Task prompt: Would you reproduce the whole listing exactly, dropping any pictures it holds?

Exercise data:
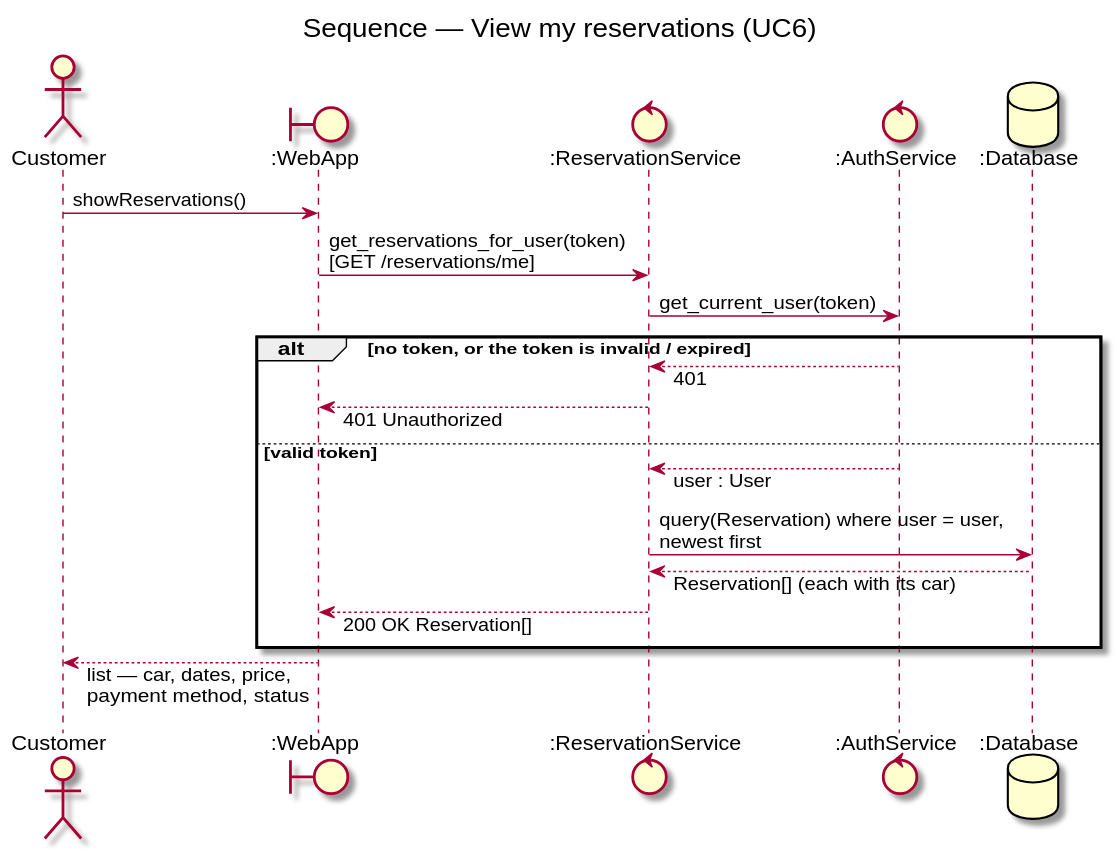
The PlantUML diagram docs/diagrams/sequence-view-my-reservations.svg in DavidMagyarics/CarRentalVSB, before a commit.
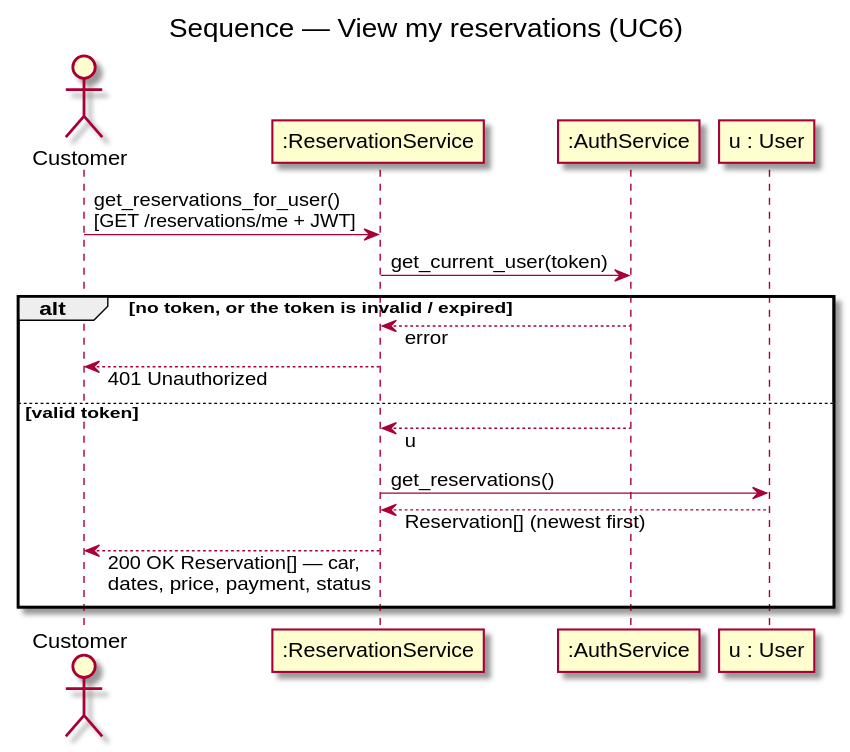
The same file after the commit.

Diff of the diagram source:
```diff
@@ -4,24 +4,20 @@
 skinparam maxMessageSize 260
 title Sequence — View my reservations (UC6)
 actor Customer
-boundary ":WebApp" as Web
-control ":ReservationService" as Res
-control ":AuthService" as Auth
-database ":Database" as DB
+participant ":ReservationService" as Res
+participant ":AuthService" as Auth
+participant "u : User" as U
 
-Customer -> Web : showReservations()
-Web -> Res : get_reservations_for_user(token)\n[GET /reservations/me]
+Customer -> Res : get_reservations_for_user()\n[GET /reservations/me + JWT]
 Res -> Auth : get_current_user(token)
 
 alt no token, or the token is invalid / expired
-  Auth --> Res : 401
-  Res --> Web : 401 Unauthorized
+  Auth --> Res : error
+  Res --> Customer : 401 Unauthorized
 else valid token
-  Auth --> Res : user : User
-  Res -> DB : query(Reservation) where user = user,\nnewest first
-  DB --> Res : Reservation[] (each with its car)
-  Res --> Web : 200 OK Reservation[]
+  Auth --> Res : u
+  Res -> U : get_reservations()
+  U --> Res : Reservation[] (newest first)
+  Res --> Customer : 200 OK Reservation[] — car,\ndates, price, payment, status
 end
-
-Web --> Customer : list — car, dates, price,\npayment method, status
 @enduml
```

Result:
The PlantUML diagram docs/diagrams/sequence-view-my-reservations.svg in DavidMagyarics/CarRentalVSB, before a commit.
The same file after the commit.

Diff of the diagram source:
```diff
@@ -4,24 +4,20 @@
 skinparam maxMessageSize 260
 title Sequence — View my reservations (UC6)
 actor Customer
-boundary ":WebApp" as Web
-control ":ReservationService" as Res
-control ":AuthService" as Auth
-database ":Database" as DB
+participant ":ReservationService" as Res
+participant ":AuthService" as Auth
+participant "u : User" as U
 
-Customer -> Web : showReservations()
-Web -> Res : get_reservations_for_user(token)\n[GET /reservations/me]
+Customer -> Res : get_reservations_for_user()\n[GET /reservations/me + JWT]
 Res -> Auth : get_current_user(token)
 
 alt no token, or the token is invalid / expired
-  Auth --> Res : 401
-  Res --> Web : 401 Unauthorized
+  Auth --> Res : error
+  Res --> Customer : 401 Unauthorized
 else valid token
-  Auth --> Res : user : User
-  Res -> DB : query(Reservation) where user = user,\nnewest first
-  DB --> Res : Reservation[] (each with its car)
-  Res --> Web : 200 OK Reservation[]
+  Auth --> Res : u
+  Res -> U : get_reservations()
+  U --> Res : Reservation[] (newest first)
+  Res --> Customer : 200 OK Reservation[] — car,\ndates, price, payment, status
 end
-
-Web --> Customer : list — car, dates, price,\npayment method, status
 @enduml
```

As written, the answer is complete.